Draghi throws in the towel
Italy's embattled Prime Minister Mario Draghi finally stepped down on Thursday for a second time in a week, hours after winning a vote of confidence in the upper house of parliament on Wednesday evening. This time, President Sergio Mattarella didn't reject his resignation but asked him to continue as caretaker PM, presumably until a fresh election is held.
The vote of confidence was partly hijacked by mass abstentions from three of the top parties in his coalition: the populist 5-Star Movement, the far-right Lega, and the center-right Forza Italia. The no-shows broke Draghi’s hopes of keeping together a strong majority, and in the end he kept his promise to stay on as PM only if he held the coalition together. That was impossible since both Lega and Forza Italia wanted to ditch 5-Star, which they blame for the government’s collapse after rejecting Draghi's energy crisis relief plan.

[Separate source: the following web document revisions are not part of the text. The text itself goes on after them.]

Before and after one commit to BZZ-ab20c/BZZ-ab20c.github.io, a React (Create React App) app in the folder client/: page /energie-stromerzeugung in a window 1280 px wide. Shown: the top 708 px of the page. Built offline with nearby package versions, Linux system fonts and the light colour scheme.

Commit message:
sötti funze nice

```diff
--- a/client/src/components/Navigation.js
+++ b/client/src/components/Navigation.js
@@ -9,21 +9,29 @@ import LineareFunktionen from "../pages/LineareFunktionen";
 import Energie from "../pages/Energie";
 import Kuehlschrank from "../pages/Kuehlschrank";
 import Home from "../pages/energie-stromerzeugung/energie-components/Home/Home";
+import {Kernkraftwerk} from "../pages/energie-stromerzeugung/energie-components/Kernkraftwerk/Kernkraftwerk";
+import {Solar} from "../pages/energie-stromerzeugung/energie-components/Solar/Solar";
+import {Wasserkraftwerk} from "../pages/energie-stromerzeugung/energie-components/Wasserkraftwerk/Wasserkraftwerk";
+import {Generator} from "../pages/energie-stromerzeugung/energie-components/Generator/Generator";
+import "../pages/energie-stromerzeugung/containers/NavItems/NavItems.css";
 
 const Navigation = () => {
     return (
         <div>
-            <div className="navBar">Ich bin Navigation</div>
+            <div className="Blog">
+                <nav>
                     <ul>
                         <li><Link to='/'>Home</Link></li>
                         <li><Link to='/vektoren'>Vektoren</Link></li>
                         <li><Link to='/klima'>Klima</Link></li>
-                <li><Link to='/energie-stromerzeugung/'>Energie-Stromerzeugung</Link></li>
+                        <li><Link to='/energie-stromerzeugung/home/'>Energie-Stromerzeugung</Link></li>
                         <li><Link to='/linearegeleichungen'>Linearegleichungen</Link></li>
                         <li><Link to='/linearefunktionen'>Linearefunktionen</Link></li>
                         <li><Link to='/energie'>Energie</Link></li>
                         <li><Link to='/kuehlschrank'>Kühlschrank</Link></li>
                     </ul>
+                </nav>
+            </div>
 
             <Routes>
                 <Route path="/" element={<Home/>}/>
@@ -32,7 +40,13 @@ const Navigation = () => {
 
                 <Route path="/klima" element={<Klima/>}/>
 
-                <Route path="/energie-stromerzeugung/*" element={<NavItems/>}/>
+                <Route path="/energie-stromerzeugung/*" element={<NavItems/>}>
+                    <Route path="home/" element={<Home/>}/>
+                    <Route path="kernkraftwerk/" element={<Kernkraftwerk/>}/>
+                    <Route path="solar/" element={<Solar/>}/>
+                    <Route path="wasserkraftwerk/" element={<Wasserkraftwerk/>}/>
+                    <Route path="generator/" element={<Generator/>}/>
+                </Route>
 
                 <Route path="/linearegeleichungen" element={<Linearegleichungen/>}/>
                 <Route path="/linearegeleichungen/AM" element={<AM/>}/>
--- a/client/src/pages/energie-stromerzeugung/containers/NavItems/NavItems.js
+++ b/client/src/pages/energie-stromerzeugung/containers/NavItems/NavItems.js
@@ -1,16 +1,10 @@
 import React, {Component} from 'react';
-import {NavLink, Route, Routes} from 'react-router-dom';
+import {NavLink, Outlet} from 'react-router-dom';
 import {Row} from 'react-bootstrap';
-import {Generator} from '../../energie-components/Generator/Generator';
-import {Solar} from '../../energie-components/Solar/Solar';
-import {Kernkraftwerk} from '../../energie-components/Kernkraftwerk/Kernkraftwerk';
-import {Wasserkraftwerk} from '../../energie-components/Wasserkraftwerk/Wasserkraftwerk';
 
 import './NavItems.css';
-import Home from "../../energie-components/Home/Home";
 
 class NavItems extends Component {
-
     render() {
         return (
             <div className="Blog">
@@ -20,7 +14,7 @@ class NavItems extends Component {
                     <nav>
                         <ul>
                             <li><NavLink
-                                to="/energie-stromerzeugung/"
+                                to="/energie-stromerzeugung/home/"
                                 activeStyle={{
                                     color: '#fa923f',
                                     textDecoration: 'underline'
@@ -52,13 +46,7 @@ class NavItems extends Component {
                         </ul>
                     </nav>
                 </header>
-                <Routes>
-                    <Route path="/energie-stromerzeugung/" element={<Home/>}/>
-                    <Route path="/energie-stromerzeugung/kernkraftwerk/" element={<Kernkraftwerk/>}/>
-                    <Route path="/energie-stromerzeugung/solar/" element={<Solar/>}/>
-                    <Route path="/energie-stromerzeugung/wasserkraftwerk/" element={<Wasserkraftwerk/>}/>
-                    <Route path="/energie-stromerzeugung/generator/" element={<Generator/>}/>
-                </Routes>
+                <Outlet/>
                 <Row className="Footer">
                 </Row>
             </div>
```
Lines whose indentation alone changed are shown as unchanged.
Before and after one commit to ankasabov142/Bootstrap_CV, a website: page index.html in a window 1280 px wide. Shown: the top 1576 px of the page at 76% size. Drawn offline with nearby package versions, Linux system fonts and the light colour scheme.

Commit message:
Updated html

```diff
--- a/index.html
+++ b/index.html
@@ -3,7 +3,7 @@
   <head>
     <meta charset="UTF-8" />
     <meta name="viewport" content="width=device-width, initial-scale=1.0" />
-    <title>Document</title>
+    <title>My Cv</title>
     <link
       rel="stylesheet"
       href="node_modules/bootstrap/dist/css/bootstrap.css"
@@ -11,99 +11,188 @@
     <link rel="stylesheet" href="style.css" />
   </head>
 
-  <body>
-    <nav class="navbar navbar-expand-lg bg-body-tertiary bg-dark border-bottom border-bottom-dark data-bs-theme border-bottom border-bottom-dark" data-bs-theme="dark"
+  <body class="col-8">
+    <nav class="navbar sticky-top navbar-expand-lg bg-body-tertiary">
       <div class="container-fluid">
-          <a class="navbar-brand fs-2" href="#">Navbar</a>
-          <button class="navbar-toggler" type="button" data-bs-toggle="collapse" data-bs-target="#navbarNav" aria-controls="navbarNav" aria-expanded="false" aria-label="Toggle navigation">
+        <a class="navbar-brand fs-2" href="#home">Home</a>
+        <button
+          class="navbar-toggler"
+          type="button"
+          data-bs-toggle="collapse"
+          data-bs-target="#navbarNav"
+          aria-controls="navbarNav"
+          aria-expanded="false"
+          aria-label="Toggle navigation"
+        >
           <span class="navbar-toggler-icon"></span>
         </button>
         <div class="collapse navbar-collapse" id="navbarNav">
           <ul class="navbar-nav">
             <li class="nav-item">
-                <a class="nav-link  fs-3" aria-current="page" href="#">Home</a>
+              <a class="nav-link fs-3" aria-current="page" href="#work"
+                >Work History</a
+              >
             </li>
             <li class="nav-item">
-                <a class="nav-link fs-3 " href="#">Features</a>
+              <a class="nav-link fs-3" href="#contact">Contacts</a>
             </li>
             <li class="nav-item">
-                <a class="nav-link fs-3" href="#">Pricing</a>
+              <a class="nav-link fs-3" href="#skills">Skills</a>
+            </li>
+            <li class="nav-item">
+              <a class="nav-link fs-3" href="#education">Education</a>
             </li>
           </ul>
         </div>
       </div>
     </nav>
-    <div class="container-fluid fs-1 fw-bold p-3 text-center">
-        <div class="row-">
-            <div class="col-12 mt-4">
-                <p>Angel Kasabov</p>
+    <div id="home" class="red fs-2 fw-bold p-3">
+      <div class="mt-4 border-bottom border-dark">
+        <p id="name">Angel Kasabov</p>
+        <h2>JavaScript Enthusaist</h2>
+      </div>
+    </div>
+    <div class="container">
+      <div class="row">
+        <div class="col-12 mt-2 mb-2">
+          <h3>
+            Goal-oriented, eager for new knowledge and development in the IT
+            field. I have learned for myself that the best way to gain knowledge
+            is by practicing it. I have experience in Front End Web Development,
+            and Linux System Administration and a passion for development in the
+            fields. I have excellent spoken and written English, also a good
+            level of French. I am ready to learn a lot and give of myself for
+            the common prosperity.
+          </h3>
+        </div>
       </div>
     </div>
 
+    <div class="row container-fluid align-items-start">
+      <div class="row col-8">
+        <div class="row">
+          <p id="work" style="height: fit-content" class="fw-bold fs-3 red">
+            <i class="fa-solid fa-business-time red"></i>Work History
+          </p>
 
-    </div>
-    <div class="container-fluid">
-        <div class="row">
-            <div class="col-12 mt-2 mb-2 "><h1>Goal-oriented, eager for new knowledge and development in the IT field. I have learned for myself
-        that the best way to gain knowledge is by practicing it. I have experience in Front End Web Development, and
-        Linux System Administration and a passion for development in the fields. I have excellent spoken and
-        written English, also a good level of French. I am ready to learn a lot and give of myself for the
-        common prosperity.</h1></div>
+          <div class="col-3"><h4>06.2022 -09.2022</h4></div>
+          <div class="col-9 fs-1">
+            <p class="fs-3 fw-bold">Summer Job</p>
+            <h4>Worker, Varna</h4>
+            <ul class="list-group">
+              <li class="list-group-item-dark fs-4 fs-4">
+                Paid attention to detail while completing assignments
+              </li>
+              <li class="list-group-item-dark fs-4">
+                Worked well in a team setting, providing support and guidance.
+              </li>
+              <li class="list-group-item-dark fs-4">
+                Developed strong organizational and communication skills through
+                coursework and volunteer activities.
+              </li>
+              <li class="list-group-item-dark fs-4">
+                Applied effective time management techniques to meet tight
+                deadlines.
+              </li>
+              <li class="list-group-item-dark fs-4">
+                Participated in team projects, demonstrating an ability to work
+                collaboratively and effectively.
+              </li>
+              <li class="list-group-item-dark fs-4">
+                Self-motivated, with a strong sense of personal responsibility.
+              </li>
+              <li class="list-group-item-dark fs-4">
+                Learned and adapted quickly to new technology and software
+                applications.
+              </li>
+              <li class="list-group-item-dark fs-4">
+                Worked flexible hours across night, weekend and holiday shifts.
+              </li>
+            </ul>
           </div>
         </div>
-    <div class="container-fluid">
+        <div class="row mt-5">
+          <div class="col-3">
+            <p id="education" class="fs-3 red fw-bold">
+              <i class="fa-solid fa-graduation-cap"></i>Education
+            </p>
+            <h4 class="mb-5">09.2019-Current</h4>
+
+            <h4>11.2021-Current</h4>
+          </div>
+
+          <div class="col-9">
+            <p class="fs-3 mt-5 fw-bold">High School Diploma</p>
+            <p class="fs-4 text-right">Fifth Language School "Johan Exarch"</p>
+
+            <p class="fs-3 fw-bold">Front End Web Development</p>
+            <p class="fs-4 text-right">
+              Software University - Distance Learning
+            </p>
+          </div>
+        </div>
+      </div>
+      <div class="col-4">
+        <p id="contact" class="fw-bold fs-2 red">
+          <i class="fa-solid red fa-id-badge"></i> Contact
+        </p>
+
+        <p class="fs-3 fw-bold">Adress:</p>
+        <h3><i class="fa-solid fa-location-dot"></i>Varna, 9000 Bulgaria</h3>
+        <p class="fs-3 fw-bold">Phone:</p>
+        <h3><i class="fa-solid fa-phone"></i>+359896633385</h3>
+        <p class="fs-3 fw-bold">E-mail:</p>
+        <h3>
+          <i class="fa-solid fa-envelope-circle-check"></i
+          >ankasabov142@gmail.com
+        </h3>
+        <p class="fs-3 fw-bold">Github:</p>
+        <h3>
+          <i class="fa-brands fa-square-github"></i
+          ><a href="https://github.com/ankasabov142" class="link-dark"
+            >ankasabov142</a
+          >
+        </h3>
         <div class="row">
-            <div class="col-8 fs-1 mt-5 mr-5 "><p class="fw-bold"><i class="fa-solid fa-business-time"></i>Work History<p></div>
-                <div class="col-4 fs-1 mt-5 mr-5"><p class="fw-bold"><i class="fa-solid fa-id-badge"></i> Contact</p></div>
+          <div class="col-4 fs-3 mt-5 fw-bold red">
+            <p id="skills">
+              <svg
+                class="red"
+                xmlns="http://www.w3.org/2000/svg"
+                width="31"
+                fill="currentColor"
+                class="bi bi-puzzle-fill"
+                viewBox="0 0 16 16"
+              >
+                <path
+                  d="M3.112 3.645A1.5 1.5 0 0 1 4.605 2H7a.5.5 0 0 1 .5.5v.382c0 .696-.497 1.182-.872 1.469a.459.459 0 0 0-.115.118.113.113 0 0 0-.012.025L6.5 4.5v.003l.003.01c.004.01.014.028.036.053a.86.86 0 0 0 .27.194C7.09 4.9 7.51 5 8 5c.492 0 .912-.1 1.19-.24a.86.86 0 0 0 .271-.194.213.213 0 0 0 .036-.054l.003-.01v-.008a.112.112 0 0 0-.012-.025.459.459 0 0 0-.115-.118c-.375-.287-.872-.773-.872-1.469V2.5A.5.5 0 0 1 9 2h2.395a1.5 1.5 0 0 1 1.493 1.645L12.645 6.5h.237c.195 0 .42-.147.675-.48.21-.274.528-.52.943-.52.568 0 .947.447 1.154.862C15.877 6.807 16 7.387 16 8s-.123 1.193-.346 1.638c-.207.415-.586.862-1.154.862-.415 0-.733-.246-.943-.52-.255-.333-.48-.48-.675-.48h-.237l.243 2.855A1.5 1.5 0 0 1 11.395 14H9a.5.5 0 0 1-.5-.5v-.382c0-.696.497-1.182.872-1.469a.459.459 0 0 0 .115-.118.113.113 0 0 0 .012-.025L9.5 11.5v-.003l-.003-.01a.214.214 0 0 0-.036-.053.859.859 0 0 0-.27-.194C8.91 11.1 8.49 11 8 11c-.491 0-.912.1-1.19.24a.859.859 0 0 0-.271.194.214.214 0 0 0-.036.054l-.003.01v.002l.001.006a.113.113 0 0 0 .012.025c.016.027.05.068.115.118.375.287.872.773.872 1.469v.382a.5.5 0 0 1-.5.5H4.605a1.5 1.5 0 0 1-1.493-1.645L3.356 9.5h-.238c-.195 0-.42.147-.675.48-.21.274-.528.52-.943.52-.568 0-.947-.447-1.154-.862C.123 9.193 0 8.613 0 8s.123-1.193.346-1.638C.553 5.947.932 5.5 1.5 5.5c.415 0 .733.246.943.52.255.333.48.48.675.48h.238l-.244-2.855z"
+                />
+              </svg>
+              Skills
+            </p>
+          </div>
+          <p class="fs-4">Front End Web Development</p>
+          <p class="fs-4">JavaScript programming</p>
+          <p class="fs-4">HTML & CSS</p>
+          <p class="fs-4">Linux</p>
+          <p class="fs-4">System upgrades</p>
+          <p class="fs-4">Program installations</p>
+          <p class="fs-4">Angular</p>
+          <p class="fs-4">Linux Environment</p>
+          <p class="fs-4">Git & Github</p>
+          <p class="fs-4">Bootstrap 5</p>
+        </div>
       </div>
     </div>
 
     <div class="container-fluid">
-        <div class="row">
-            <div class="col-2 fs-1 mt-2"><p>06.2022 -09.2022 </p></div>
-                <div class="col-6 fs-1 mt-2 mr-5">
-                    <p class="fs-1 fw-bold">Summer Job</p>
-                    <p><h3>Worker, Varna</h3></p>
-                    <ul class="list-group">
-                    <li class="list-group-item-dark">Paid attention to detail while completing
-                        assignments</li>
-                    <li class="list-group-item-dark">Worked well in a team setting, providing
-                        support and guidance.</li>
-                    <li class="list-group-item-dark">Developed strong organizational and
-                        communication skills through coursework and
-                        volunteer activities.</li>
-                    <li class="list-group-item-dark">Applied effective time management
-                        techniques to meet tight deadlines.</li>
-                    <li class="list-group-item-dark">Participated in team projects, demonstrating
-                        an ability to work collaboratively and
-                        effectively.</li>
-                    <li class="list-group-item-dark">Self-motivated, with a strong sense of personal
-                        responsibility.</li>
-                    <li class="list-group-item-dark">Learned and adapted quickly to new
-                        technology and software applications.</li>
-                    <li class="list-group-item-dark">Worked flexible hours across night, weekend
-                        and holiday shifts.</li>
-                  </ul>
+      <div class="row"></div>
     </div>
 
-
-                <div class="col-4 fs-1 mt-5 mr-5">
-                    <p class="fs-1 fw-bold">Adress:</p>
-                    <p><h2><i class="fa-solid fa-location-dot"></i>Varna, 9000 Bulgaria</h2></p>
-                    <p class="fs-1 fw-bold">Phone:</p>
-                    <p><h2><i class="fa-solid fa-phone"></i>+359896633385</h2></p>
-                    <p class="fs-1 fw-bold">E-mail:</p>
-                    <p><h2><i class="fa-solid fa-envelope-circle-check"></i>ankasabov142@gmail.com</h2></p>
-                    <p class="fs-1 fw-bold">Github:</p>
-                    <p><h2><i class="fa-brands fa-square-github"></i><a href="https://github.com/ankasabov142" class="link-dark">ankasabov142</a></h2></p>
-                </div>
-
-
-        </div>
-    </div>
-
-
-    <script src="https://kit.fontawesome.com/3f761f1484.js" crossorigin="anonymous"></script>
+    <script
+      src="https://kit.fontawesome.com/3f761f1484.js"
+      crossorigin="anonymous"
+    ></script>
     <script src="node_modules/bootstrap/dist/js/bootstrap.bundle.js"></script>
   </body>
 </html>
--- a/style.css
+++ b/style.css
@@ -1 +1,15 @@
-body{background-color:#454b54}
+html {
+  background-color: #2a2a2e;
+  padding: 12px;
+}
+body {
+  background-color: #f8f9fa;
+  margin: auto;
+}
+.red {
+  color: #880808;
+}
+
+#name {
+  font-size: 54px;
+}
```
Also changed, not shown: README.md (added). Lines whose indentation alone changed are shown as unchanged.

The PM's departure puts an end to 18 months of a fragile unity coalition government, and ushers in a period of deep uncertainty for Italy and Europe at a critical time. Inflation and energy costs are both surging, and Draghi didn't have time to pass the reforms necessary to unlock EU pandemic relief funds. Also, the next government might be led by the Euroskeptic far-right party Brothers of Italy, out of the coalition and whose leader Georgia Meloni celebrated the exit of "Super Mario".
Russia wants more of Ukraine
The US has feared for months that Russia aimed to annex Ukraine’s eastern Donbas region. But having already seized much of the Donbas, Russian Foreign Minister Sergei Lavrov said Wednesday that Moscow also intends to gobble up the Kherson and Zaporizhzhia provinces in southern Ukraine, along with a “number of other territories.” American officials now believe Russia plans to illegally swipe sovereign parts of Ukrainian territory by introducing the ruble and forcing residents to get Russian passports — a new twist on Vladimir Putin’s 2014 playbook in Crimea, where the Kremlin held a bogus referendum on "joining Russia” prior to annexation. Since peace talks with Kyiv collapsed this spring, Putin likely thinks the odds of a negotiated settlement are slim, so he might as well take as much of Ukraine as he can before the Ukrainians get enough Western weapons to mount a counteroffensive. That would allow Putin to link Crimea by land to the Russian mainland and could boost his popularity at home. But there's a big downside: he’ll need to spend lots of troops and rubles on pacifying hostile populations and propping up battered economies.